The sky was drizzly and heavy grey on the Thursday before Memorial Day, also known as Flags In at Arlington National Cemetery.
On that day, the Soldiers from the 3d U.S. Infantry Regiment (The Old Guard) execute a very simple but incredibly moving mission: To place a small flag with precision in front of every headstone in Arlington in just under 4 hours. It takes about a 1,000 Soldiers to cover over 228,000 graves.
I went back to document a particular headstone receiving it’s first flag after having photographed the funeral of Retired Army Lieutenant Colonel Francis X. Duffy.
Each flag is placed exactly one foot, or one boot’s length, in front of every headstone.
I also made a visit to another headstone, a friend of my husband’s who was buried two years ago, Scot Sturzebecker.
Decorating graves of fallen Soldiers on a certain day is a tradition, almost 150 years old, that started after the Civil War. Who started it first is something else the North and South still haven’t agreed on yet, but Decoration Day later became know as Memorial Day, which is what we celebrate today. Arlington continues this tradition by placing a flag at each headstone. Many family members and friends also decorate graves of their loved ones with tender notes and mementos as seen below. The mother below sums up the essence of Memorial Day in her card to her son: “Ryan- I promise your sacrifice will never be forgotten! My Hero! Love Mom.”
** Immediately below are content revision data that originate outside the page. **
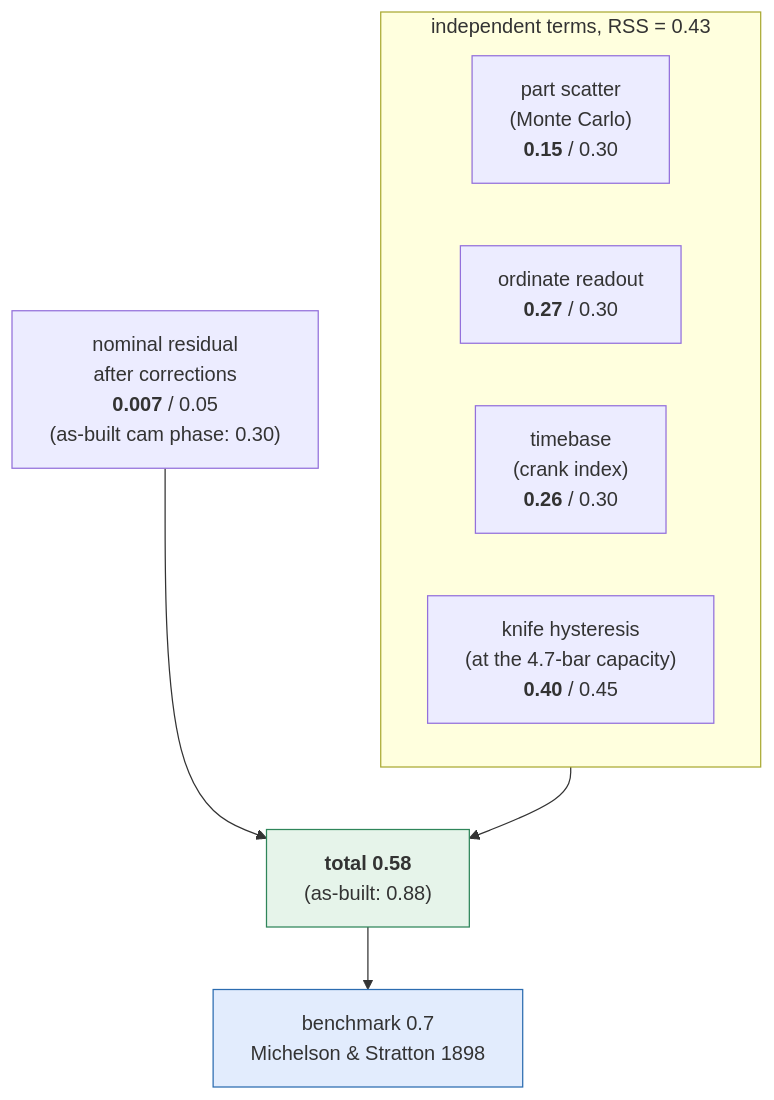
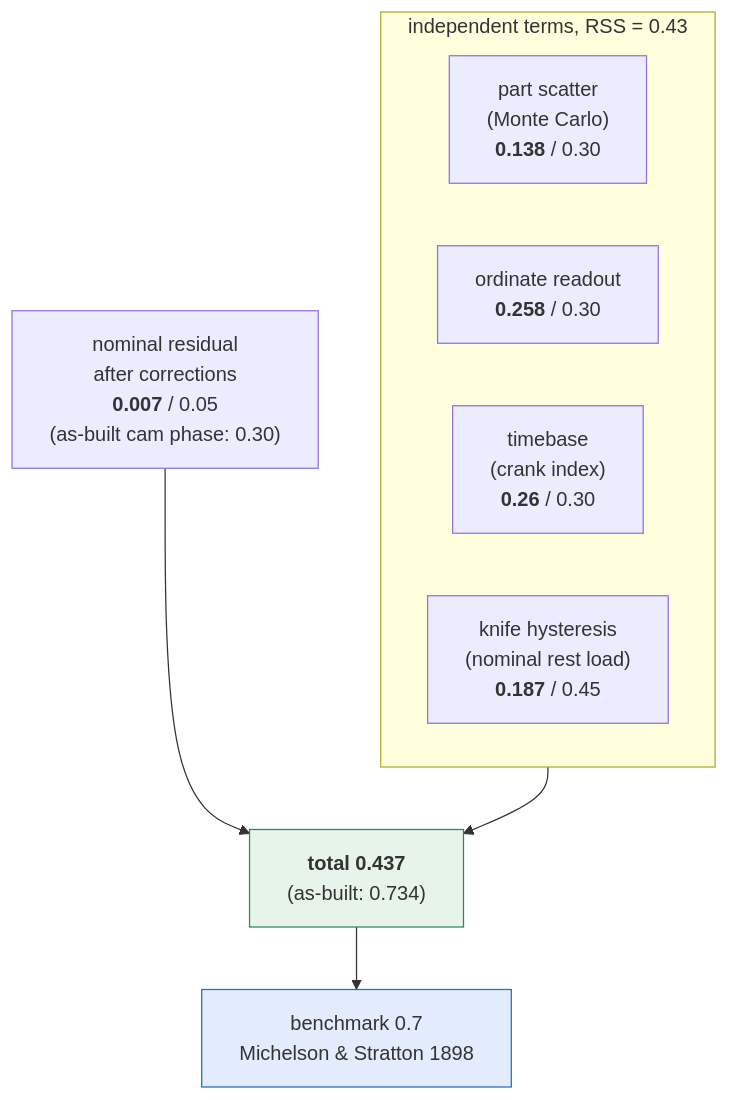
One commit to pedropaulovc/harmonic-analyzer changed the third of 4 diagrams in cad/docs/tolerance-policy.md. Above: the diagram before and after it, drawn with Mermaid. The commit also changed other lines of this file and 36 other files, not shown here.

````diff
--- a/cad/docs/tolerance-policy.md
+++ b/cad/docs/tolerance-policy.md
@@ -310,16 +312,16 @@
 ```mermaid
 flowchart TB
     subgraph rss["independent terms, RSS = 0.43"]
         direction LR
-        s["part scatter<br/>(Monte Carlo)<br/><b>0.15</b> / 0.30"]
-        r["ordinate readout<br/><b>0.27</b> / 0.30"]
+        s["part scatter<br/>(Monte Carlo)<br/><b>0.138</b> / 0.30"]
+        r["ordinate readout<br/><b>0.258</b> / 0.30"]
         t["timebase<br/>(crank index)<br/><b>0.26</b> / 0.30"]
-        k["knife hysteresis<br/>(at the 4.7-bar capacity)<br/><b>0.40</b> / 0.45"]
+        k["knife hysteresis<br/>(nominal rest load)<br/><b>0.187</b> / 0.45"]
     end
     n["nominal residual<br/>after corrections<br/><b>0.007</b> / 0.05<br/>(as-built cam phase: 0.30)"]
-    rss --> total["<b>total 0.58</b><br/>(as-built: 0.88)"]
+    rss --> total["<b>total 0.437</b><br/>(as-built: 0.734)"]
     n --> total
     total --> bench["benchmark 0.7<br/>Michelson & Stratton 1898"]
     style total fill:#e6f4ea,stroke:#2f855a
     style bench fill:#e2ecfd,stroke:#2b6cb0
 ```
````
The ache of these families losses is incomprehensible to me. I can only humbly be thankful and try to live a life worthy of their sacrifices. I concluded my visit in Section 60, an area of Arlington that has graves of some of the most recent wars like Iraq and Afghanistan. When Soldiers working this section were finished with their mission, they passed through one more time, pausing at certain headstones and telling stories or just taking a moment to remember.
If you can’t visit a military cemetery today, take a few extra moments with these images to gratefully remember those that have served in our military, with so many giving their lives that we may live in freedom. May we endeavor to preserve what they have sacrificed for us.
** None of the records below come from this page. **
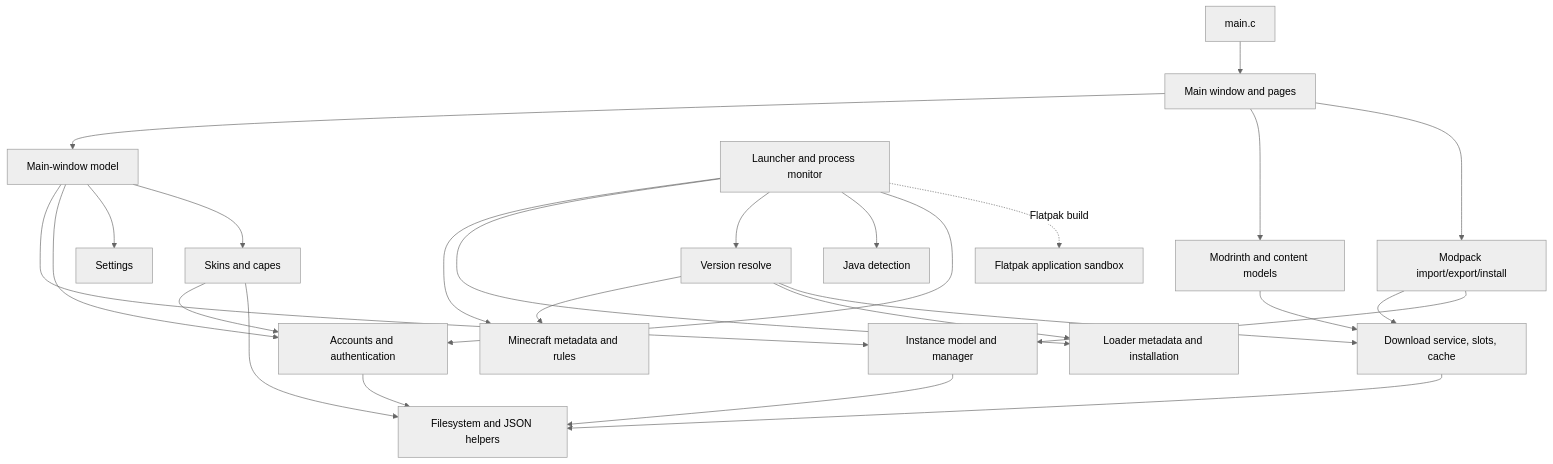
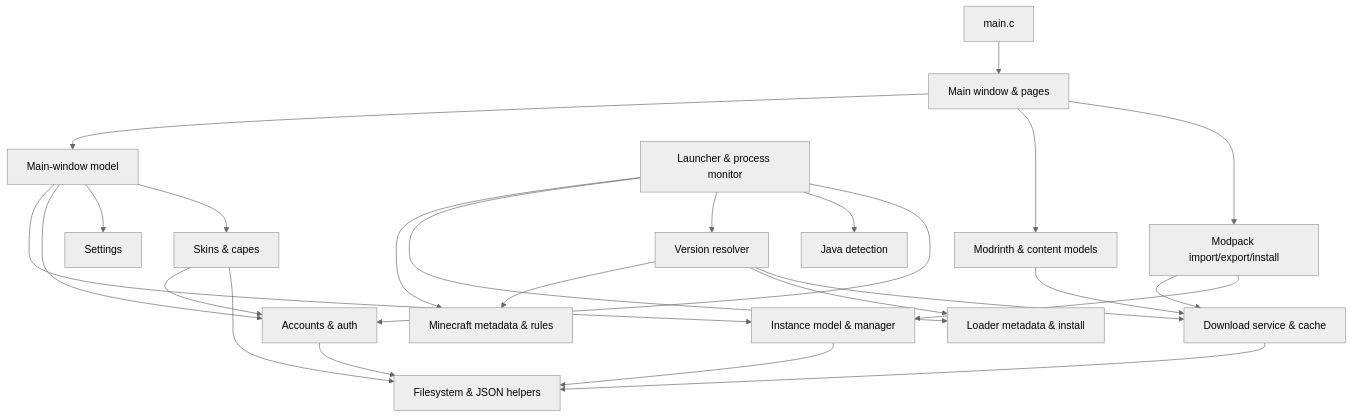
One commit to NuvashaLauncher/NuvashaLauncher changed the second of 3 diagrams in docs/architecture.md. Above: the diagram before and after it, drawn with Mermaid (neutral theme). The commit also changed other lines of this file and 7 other files, not shown here.

````diff
--- a/docs/architecture.md
+++ b/docs/architecture.md
@@ -83,46 +47,44 @@
 ```mermaid
 flowchart TD
     Main[main.c]
-    Window[Main window and pages]
+    Window[Main window & pages]
     Model[Main-window model]
-    Instances[Instance model and manager]
-    Accounts[Accounts and authentication]
+    Instances[Instance model & manager]
+    Accounts[Accounts & auth]
     Settings[Settings]
-    Content[Modrinth and content models]
+    Content[Modrinth & content models]
     Packs[Modpack import/export/install]
-    Versions[Minecraft metadata and rules]
-    Loaders[Loader metadata and installation]
-    Resolve[Version resolve]
-    Downloads[Download service, slots, cache]
-    Launch[Launcher and process monitor]
+    Versions[Minecraft metadata & rules]
+    Loaders[Loader metadata & install]
+    Resolve[Version resolver]
+    Downloads[Download service & cache]
+    Launch[Launcher & process monitor]
     Java[Java detection]
-    Skins[Skins and capes]
-    Flatpak[Flatpak application sandbox]
-    FS[Filesystem and JSON helpers]
+    Skins[Skins & capes]
+    FS[Filesystem & JSON helpers]
 
     Main --> Window
     Window --> Model
     Model --> Instances
     Model --> Accounts
     Model --> Settings
     Model --> Skins
     Window --> Content
     Window --> Packs
     Content --> Downloads
     Packs --> Downloads
     Packs --> Instances
     Launch --> Versions
     Launch --> Loaders
     Launch --> Resolve
     Launch --> Java
     Launch --> Accounts
     Skins --> Accounts
     Resolve --> Versions
     Resolve --> Loaders
     Resolve --> Downloads
-    Launch -. Flatpak build .-> Flatpak
     Instances --> FS
     Accounts --> FS
     Downloads --> FS
     Skins --> FS
 ```
````
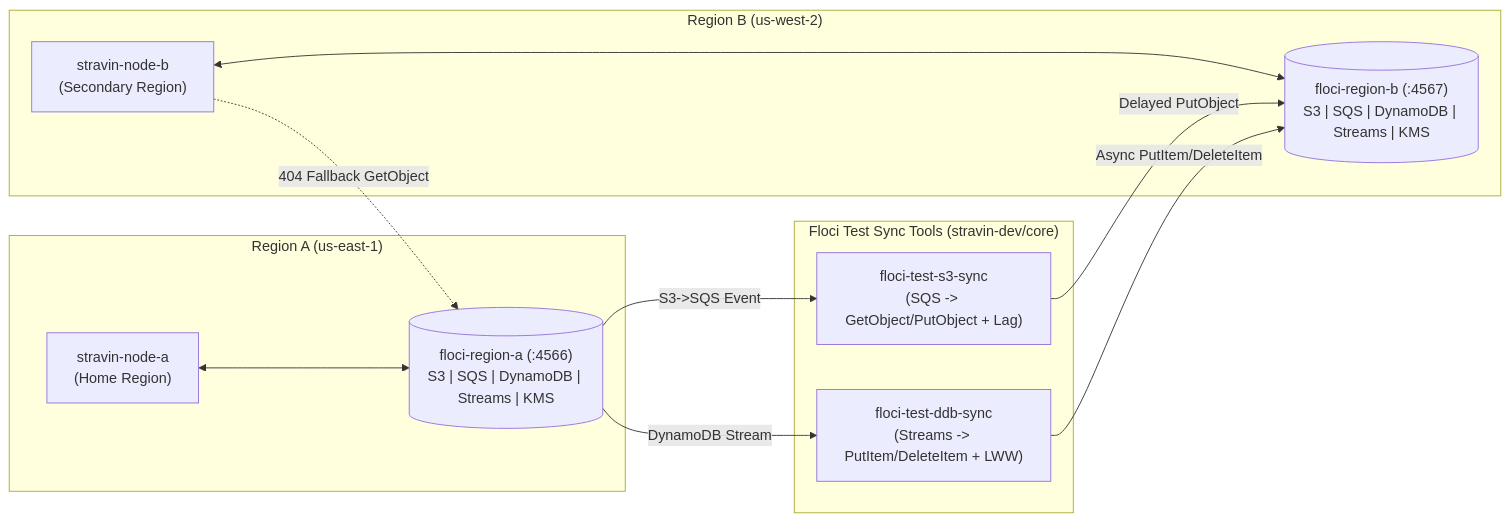
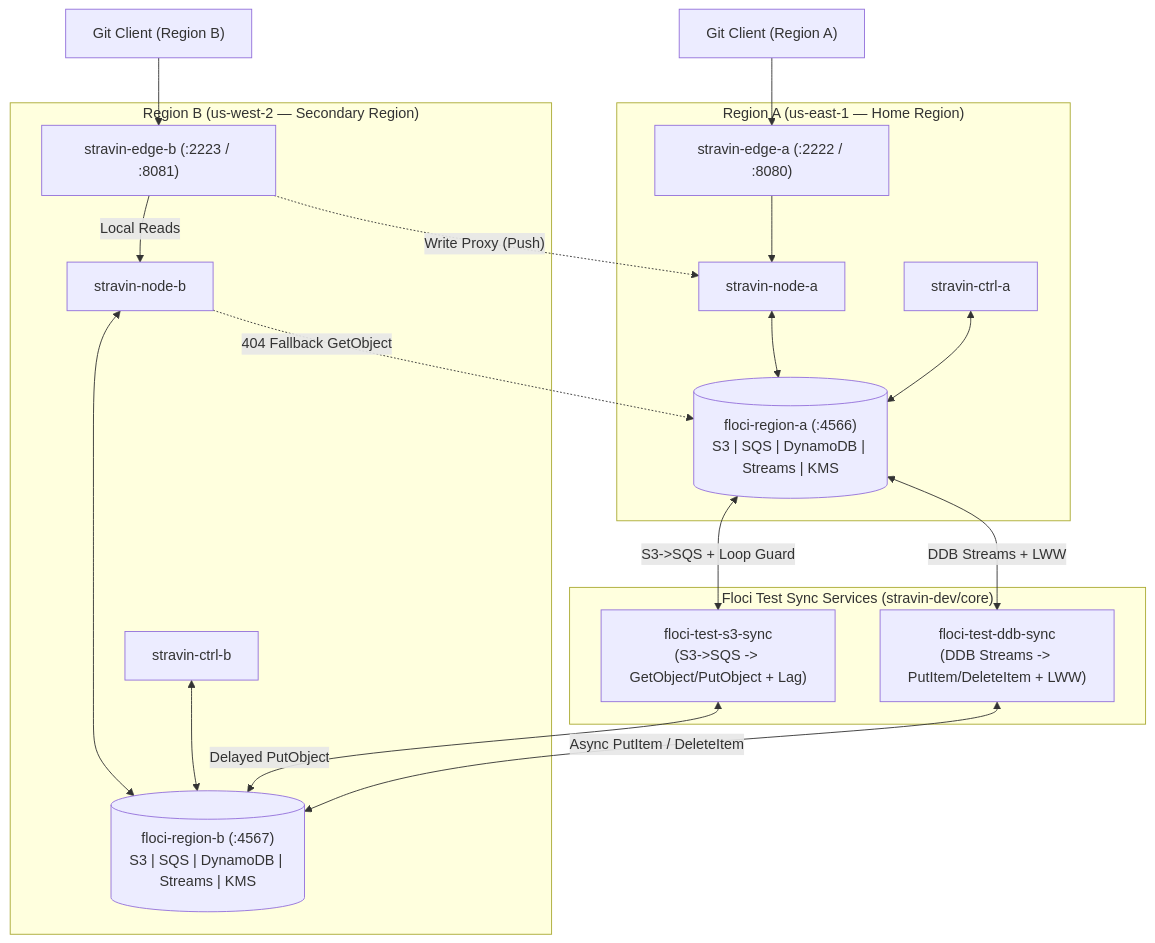
The second of 2 diagrams in docs/operations/local-dev.md (stravin-dev/architecture), drawn with Mermaid before and after one commit. The commit also changed other lines of this file, not shown here.

Commit message:
docs(local-dev): expand multi-region dual-Floci diagram and compose wiring

````diff
--- a/docs/operations/local-dev.md
+++ b/docs/operations/local-dev.md
@@ -235,23 +235,41 @@
 ```mermaid
-flowchart LR
-    subgraph RegionA["Region A (us-east-1)"]
+flowchart TB
+    ClientA["Git Client (Region A)"] --> EdgeA
+    ClientB["Git Client (Region B)"] --> EdgeB
+
+    subgraph RegionA["Region A (us-east-1 — Home Region)"]
+        EdgeA["stravin-edge-a (:2222 / :8080)"]
+        NodeA["stravin-node-a"]
+        CtrlA["stravin-ctrl-a"]
         FlociA[("floci-region-a (:4566)\nS3 | SQS | DynamoDB | Streams | KMS")]
-        NodeA["stravin-node-a\n(Home Region)"]
+
+        EdgeA --> NodeA
+        NodeA <--> FlociA
+        CtrlA <--> FlociA
     end
 
-    subgraph SyncTools["Floci Test Sync Tools (stravin-dev/core)"]
-        S3Sync["floci-test-s3-sync\n(SQS -> GetObject/PutObject + Lag)"]
-        DDBSync["floci-test-ddb-sync\n(Streams -> PutItem/DeleteItem + LWW)"]
+    subgraph SyncServices["Floci Test Sync Services (stravin-dev/core)"]
+        S3Sync["floci-test-s3-sync\n(S3->SQS -> GetObject/PutObject + Lag)"]
+        DDBSync["floci-test-ddb-sync\n(DDB Streams -> PutItem/DeleteItem + LWW)"]
     end
 
-    subgraph RegionB["Region B (us-west-2)"]
+    subgraph RegionB["Region B (us-west-2 — Secondary Region)"]
+        EdgeB["stravin-edge-b (:2223 / :8081)"]
+        NodeB["stravin-node-b"]
+        CtrlB["stravin-ctrl-b"]
         FlociB[("floci-region-b (:4567)\nS3 | SQS | DynamoDB | Streams | KMS")]
-        NodeB["stravin-node-b\n(Secondary Region)"]
+
+        EdgeB -->|"Local Reads"| NodeB
+        NodeB <--> FlociB
+        CtrlB <--> FlociB
     end
 
-    NodeA <--> FlociA
-    NodeB <--> FlociB
-    FlociA -- "S3->SQS Event" --> S3Sync -- "Delayed PutObject" --> FlociB
-    FlociA -- "DynamoDB Stream" --> DDBSync -- "Async PutItem/DeleteItem" --> FlociB
+    EdgeB -. "Write Proxy (Push)" .-> NodeA
     NodeB -. "404 Fallback GetObject" .-> FlociA
+
+    FlociA <-->|"S3->SQS + Loop Guard"| S3Sync
+    S3Sync <-->|"Delayed PutObject"| FlociB
+
+    FlociA <-->|"DDB Streams + LWW"| DDBSync
+    DDBSync <-->|"Async PutItem / DeleteItem"| FlociB
 ```
````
Please feel free to share any memories, tributes, or names of those service members you would like to honor as well.
If you’ve never experienced a funeral service at Arlington, at the link below I have images with explanations of the iconic elements and traditions used to lay to rest our service men and women.
You may also like to visit my other Memorial Day posts from previous years in Washington DC: